**Task item:**
Report each line from the data below that holds the word "какие".

- - - - -

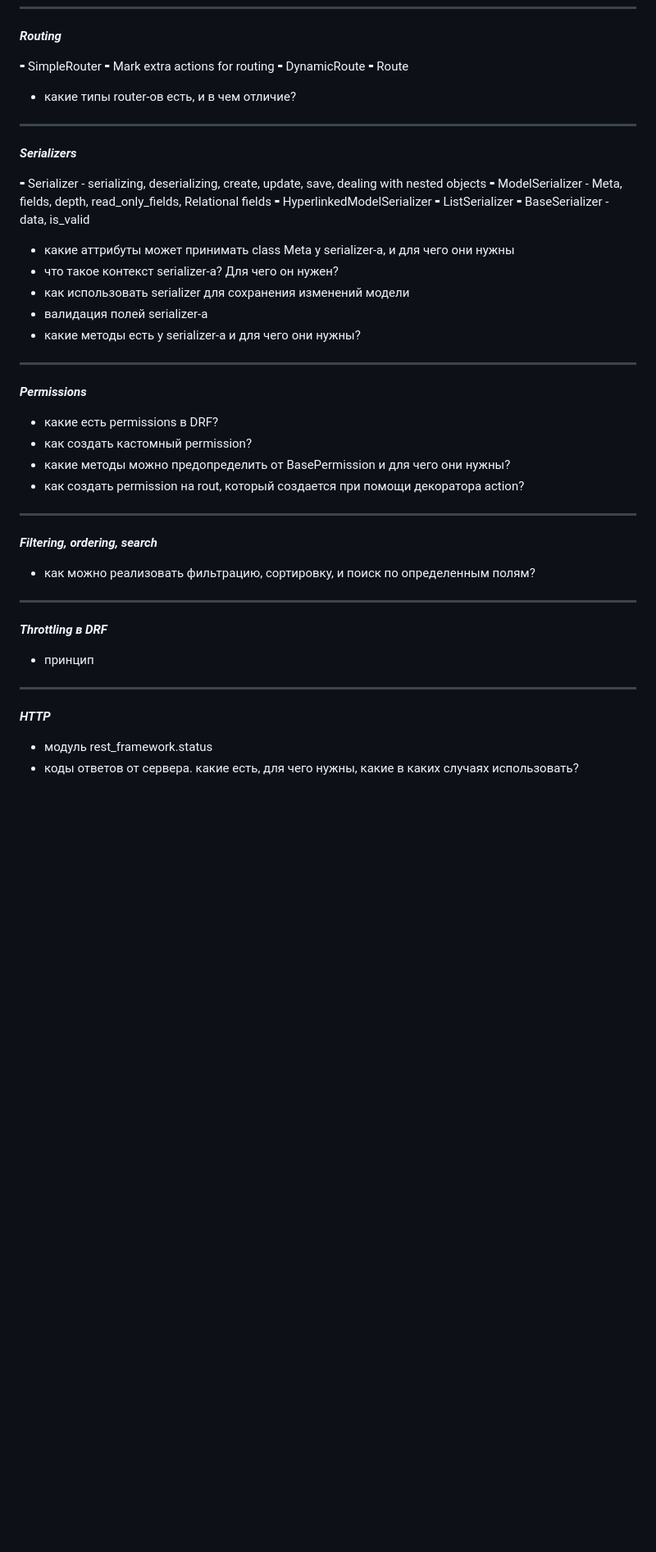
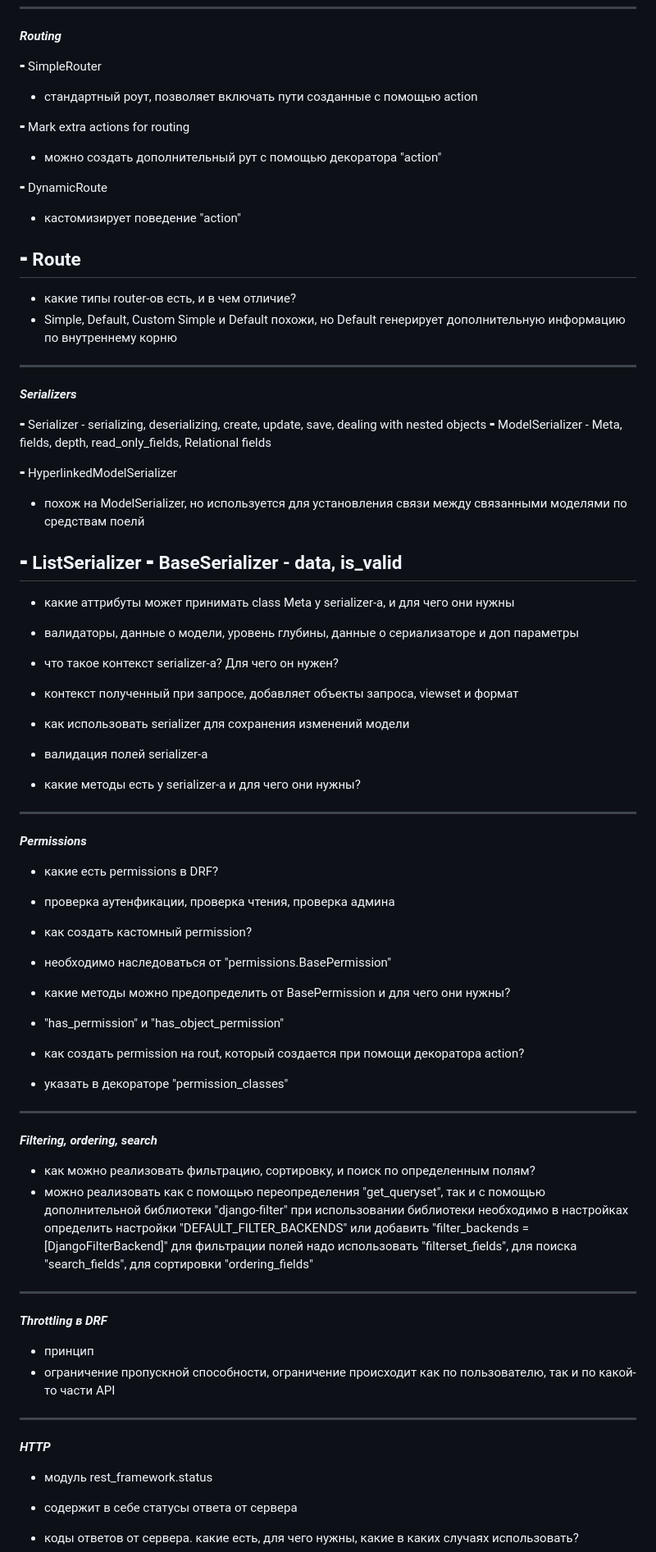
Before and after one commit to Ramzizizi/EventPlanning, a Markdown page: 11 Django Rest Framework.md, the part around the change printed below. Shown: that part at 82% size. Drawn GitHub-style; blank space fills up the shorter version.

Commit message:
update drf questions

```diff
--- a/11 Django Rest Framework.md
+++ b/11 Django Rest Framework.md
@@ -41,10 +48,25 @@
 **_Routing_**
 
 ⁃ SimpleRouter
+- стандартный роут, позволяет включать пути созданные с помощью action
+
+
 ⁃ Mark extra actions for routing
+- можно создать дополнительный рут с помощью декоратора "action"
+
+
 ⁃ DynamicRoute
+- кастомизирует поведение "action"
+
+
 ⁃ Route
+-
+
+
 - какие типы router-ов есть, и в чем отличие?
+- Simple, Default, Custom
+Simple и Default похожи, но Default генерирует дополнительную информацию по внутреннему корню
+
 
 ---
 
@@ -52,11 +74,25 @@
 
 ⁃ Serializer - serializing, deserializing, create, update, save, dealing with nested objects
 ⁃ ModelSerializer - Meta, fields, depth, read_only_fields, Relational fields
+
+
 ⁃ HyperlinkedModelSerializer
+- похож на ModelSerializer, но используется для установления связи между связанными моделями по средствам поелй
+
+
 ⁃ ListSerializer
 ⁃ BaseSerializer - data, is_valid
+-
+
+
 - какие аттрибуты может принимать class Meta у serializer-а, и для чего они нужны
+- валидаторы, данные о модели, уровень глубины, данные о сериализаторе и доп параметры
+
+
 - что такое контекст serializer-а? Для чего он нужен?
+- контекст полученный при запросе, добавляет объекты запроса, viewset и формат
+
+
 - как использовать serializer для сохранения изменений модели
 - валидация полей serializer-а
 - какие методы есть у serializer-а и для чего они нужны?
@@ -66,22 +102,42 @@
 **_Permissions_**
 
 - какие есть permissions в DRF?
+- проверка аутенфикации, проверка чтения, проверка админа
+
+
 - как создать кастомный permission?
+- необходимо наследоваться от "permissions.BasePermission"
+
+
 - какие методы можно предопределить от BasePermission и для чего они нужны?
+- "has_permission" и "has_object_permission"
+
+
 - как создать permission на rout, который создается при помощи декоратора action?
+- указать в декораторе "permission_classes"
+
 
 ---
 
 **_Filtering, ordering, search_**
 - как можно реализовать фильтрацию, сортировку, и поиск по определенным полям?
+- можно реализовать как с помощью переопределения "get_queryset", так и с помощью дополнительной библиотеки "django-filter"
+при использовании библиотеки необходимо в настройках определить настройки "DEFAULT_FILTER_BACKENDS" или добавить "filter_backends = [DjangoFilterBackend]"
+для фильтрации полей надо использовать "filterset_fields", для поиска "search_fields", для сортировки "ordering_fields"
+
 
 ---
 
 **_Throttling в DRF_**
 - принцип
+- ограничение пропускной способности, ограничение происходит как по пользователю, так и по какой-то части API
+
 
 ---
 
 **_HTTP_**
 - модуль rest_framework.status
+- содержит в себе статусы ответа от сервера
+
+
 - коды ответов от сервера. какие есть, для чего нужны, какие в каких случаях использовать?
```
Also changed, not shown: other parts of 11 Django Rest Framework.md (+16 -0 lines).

- - - - -

**Result of this exercise:**
 - какие типы router-ов есть, и в чем отличие?
 - какие аттрибуты может принимать class Meta у serializer-а, и для чего они нужны
 - какие методы есть у serializer-а и для чего они нужны?
 - какие есть permissions в DRF?
 - какие методы можно предопределить от BasePermission и для чего они нужны?
 - коды ответов от сервера. какие есть, для чего нужны, какие в каких случаях использовать?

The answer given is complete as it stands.